The answer should be one number only, namely how many lines of the records hold the word "isAchieved".

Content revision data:
********

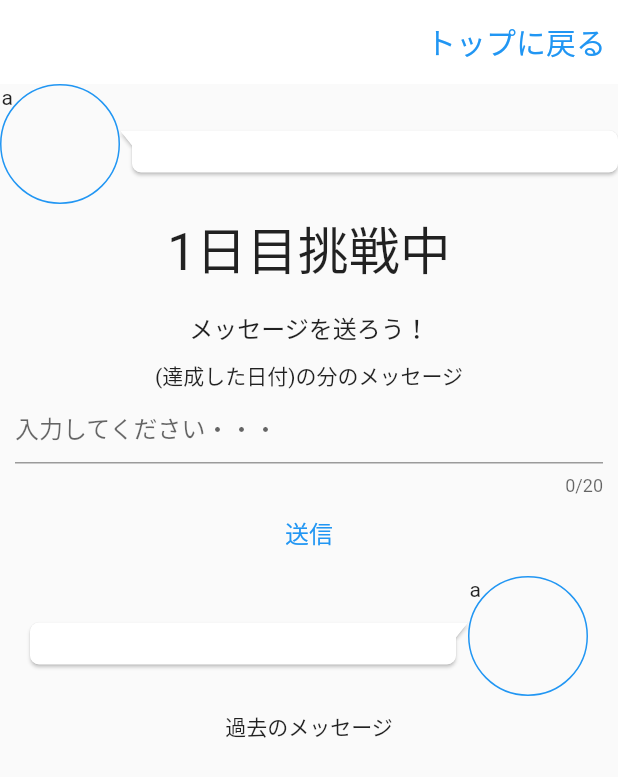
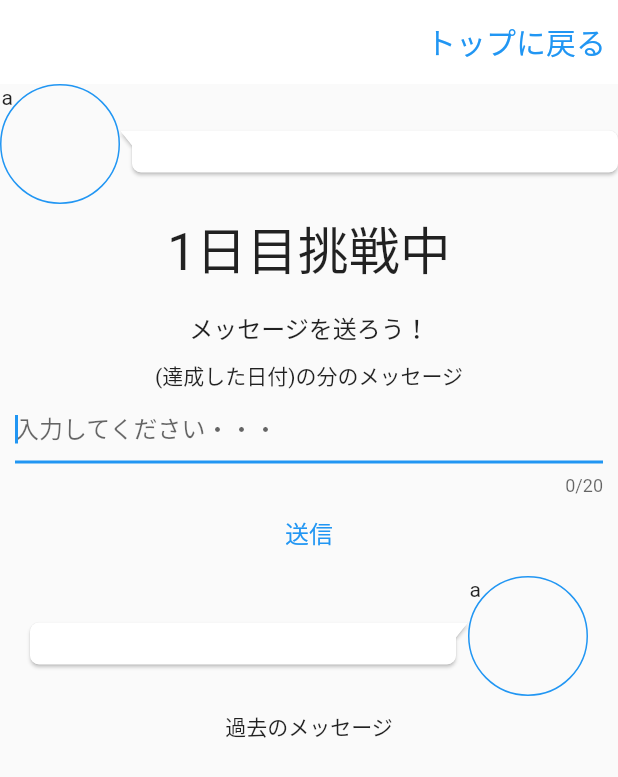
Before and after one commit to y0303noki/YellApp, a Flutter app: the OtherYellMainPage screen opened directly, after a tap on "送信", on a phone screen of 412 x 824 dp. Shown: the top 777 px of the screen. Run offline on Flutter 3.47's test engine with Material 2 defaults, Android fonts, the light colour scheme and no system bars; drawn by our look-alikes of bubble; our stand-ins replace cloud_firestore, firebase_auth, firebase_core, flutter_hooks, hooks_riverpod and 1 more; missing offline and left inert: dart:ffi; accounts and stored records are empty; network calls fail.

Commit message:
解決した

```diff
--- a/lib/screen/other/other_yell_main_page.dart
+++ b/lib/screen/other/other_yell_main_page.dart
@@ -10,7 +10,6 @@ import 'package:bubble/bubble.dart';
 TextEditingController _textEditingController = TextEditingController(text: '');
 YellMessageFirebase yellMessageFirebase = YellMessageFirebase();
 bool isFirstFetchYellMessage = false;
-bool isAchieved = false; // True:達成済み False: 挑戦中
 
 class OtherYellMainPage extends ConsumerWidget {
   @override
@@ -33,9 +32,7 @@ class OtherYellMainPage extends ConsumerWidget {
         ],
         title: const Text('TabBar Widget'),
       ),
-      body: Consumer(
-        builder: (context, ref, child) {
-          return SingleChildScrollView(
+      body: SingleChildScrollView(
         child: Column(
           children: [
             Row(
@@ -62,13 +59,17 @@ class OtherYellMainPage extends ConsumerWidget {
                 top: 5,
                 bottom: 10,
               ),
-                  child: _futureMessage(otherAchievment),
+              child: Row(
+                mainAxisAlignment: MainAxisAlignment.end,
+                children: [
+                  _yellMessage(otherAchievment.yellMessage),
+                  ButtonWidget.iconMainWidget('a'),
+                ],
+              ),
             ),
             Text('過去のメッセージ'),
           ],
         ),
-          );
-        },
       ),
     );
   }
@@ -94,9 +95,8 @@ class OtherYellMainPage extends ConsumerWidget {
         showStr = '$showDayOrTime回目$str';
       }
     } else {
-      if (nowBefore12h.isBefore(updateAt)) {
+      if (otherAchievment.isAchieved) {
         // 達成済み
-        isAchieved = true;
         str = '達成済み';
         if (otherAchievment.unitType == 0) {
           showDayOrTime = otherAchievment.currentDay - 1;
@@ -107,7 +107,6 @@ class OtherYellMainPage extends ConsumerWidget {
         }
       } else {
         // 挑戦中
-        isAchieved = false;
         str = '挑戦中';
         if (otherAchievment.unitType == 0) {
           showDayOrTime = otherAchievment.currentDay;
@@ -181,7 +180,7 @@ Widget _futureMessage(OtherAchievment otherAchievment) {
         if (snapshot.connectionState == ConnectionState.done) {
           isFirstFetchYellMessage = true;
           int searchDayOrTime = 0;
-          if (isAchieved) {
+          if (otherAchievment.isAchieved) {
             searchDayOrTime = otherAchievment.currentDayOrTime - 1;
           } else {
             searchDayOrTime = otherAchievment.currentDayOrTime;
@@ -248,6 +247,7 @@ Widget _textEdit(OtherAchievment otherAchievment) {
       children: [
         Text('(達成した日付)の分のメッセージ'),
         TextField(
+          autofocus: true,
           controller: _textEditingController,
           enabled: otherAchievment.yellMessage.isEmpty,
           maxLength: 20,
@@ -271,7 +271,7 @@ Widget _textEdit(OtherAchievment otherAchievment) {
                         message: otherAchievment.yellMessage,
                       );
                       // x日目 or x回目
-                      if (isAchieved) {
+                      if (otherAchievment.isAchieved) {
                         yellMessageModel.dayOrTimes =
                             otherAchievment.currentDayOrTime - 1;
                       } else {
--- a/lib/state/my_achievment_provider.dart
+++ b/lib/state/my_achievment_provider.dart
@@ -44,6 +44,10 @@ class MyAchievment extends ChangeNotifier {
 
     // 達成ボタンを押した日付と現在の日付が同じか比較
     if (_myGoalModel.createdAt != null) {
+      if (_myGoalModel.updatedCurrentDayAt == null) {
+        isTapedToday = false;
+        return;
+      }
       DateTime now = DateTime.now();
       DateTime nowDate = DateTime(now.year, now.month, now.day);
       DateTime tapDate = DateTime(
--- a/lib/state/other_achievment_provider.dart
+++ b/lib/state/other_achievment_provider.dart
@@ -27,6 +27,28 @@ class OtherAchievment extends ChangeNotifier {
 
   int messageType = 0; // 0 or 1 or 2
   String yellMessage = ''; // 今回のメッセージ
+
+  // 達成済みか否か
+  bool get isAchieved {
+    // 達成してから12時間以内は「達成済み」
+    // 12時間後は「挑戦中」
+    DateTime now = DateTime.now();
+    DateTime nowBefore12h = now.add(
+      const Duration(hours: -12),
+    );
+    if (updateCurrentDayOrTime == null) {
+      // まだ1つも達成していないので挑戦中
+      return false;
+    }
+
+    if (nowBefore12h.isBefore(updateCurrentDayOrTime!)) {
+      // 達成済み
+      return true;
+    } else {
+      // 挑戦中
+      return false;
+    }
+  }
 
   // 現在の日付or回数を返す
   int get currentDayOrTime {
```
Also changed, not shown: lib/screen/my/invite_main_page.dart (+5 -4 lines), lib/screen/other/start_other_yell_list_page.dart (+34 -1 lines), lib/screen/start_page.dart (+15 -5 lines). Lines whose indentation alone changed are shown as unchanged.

********

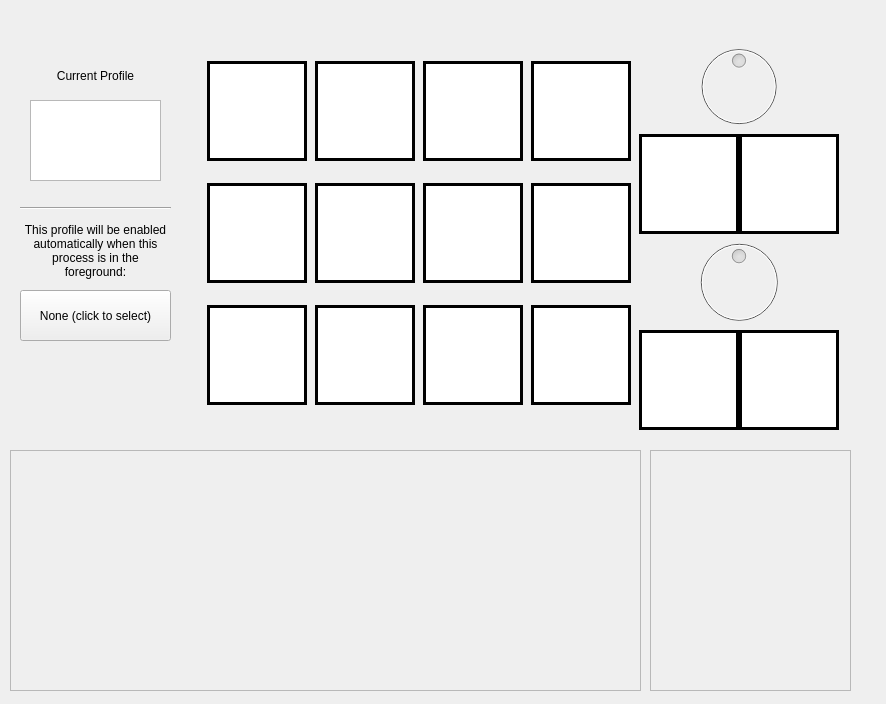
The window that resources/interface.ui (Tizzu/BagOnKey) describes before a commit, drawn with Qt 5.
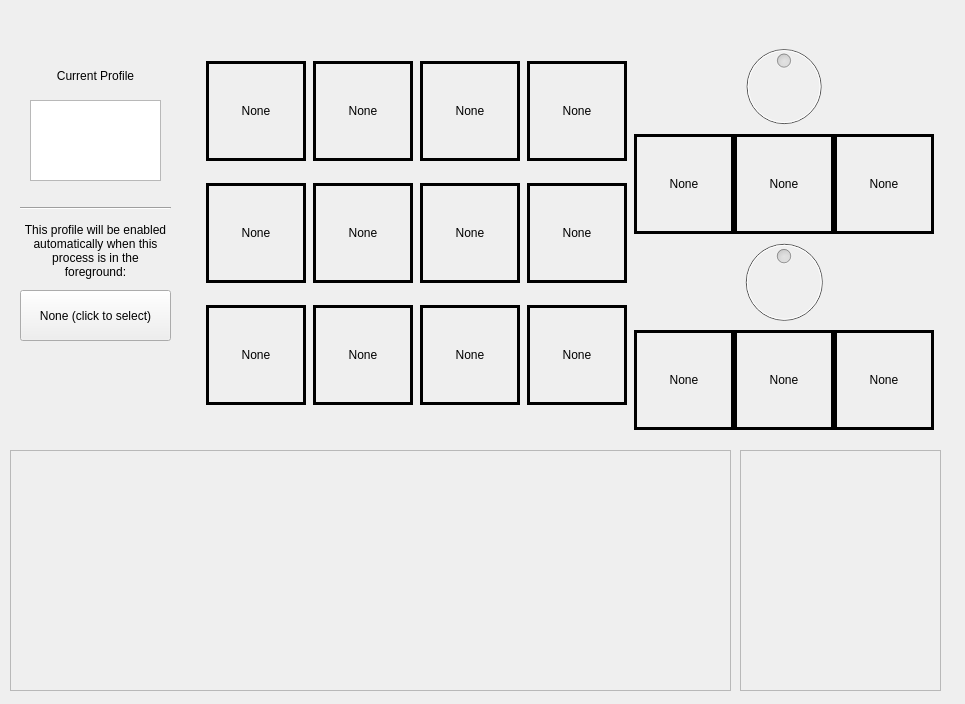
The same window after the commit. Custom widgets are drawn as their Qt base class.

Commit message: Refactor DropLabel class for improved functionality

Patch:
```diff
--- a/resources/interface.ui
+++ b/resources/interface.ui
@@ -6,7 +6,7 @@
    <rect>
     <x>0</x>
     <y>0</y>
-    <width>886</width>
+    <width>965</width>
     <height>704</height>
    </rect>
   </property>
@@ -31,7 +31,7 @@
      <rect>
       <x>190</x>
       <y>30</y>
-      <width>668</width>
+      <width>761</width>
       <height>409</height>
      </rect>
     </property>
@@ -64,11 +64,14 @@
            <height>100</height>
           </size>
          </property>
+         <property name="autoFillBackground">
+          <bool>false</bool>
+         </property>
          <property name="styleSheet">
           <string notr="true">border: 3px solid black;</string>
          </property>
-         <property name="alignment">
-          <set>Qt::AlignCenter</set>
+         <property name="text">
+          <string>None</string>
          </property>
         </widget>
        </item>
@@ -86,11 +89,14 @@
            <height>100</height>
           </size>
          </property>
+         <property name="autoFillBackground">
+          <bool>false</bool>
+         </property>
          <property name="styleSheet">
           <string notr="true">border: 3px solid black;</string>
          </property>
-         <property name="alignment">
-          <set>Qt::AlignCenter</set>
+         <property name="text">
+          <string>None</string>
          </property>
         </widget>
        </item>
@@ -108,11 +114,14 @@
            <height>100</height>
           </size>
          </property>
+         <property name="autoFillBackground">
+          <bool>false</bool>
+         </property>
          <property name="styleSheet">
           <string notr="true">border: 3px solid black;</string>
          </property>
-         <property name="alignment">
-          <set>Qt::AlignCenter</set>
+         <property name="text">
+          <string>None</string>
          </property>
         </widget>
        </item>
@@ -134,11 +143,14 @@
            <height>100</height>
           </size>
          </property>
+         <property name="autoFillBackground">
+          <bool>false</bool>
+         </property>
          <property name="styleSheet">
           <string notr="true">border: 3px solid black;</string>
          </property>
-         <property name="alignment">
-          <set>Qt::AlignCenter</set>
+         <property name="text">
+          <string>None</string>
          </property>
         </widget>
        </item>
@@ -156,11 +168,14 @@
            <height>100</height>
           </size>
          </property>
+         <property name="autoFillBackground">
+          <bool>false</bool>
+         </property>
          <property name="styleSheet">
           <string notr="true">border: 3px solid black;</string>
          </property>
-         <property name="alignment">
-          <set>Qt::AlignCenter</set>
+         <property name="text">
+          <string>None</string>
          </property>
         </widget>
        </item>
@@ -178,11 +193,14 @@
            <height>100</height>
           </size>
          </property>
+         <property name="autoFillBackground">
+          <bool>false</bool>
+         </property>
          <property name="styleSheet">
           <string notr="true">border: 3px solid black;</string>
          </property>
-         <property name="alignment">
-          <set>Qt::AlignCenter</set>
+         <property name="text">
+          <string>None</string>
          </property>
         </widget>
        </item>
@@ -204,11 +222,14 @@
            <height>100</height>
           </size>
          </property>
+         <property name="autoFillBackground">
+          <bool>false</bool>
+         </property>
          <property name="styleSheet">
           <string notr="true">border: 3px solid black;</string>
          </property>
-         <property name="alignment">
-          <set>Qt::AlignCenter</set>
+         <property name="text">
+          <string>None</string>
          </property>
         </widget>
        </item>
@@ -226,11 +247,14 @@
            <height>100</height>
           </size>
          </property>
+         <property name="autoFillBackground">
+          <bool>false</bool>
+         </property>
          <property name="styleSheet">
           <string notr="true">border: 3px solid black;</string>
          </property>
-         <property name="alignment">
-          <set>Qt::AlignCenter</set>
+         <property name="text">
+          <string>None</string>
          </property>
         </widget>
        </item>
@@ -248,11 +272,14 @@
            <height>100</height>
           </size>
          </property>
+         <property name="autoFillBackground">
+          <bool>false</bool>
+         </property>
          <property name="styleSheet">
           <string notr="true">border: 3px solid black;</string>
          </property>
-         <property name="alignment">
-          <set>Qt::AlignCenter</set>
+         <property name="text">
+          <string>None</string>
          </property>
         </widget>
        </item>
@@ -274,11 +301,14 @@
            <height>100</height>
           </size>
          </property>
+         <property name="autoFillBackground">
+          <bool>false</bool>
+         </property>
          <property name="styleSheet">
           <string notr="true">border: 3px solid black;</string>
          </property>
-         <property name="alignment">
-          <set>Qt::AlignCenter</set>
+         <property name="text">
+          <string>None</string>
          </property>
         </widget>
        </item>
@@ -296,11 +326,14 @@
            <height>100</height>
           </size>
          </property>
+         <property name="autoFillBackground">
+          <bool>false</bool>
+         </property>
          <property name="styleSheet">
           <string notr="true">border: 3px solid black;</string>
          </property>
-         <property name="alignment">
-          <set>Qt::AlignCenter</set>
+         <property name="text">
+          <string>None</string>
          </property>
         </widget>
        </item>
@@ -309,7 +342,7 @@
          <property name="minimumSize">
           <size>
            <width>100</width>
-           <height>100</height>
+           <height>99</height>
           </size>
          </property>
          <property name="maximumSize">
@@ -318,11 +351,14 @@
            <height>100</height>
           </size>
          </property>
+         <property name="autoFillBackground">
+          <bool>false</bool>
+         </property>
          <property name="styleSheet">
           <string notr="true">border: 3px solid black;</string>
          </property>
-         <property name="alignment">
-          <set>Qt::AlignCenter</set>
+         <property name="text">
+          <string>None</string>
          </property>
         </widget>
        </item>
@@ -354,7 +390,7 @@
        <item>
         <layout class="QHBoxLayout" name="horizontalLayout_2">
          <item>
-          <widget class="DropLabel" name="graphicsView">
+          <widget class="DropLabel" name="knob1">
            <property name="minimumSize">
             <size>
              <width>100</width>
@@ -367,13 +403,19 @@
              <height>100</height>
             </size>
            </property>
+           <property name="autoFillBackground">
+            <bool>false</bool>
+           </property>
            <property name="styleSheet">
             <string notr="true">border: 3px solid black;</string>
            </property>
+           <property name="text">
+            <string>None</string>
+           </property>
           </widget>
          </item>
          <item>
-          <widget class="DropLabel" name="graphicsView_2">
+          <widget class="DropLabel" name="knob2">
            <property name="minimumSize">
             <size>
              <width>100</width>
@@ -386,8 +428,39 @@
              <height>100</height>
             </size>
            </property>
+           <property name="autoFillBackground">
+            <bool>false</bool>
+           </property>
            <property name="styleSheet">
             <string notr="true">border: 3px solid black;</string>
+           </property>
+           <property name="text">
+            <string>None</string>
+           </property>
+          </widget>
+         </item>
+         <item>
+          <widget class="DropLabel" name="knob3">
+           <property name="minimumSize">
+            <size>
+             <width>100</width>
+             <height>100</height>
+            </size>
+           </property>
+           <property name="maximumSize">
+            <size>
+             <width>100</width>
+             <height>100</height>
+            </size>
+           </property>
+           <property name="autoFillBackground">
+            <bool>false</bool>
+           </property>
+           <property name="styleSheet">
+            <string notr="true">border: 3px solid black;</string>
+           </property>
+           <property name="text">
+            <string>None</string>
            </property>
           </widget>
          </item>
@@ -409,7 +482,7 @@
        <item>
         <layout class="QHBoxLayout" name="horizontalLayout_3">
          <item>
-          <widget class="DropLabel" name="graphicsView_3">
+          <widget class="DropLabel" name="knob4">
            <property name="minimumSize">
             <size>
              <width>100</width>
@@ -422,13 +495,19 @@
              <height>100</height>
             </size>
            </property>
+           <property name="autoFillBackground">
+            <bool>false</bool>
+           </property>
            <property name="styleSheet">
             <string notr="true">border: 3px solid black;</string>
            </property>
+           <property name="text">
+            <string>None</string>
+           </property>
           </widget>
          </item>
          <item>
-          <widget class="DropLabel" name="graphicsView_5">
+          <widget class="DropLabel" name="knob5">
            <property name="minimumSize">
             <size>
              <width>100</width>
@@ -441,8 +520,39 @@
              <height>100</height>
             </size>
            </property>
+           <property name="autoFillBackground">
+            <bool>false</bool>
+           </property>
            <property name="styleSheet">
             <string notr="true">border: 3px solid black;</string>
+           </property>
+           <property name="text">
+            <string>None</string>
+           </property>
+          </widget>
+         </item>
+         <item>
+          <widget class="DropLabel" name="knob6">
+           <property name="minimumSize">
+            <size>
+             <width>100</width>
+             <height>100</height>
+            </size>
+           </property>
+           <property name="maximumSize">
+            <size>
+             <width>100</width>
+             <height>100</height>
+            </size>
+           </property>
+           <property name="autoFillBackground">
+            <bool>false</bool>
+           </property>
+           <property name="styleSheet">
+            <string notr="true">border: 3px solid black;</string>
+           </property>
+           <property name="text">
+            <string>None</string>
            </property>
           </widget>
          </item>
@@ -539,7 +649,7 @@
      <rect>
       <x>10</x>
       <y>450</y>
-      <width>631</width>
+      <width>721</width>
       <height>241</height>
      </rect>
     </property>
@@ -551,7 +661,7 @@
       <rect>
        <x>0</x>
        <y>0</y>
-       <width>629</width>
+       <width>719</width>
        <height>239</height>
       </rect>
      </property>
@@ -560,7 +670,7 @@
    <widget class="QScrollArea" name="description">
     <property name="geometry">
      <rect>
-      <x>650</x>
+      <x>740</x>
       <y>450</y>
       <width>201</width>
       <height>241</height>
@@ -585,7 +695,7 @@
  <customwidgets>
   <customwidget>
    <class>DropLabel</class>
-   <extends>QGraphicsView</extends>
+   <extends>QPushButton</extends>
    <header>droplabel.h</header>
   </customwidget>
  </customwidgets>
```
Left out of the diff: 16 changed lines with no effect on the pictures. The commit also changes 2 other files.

********

SOLUTION TO THIS TASK: 9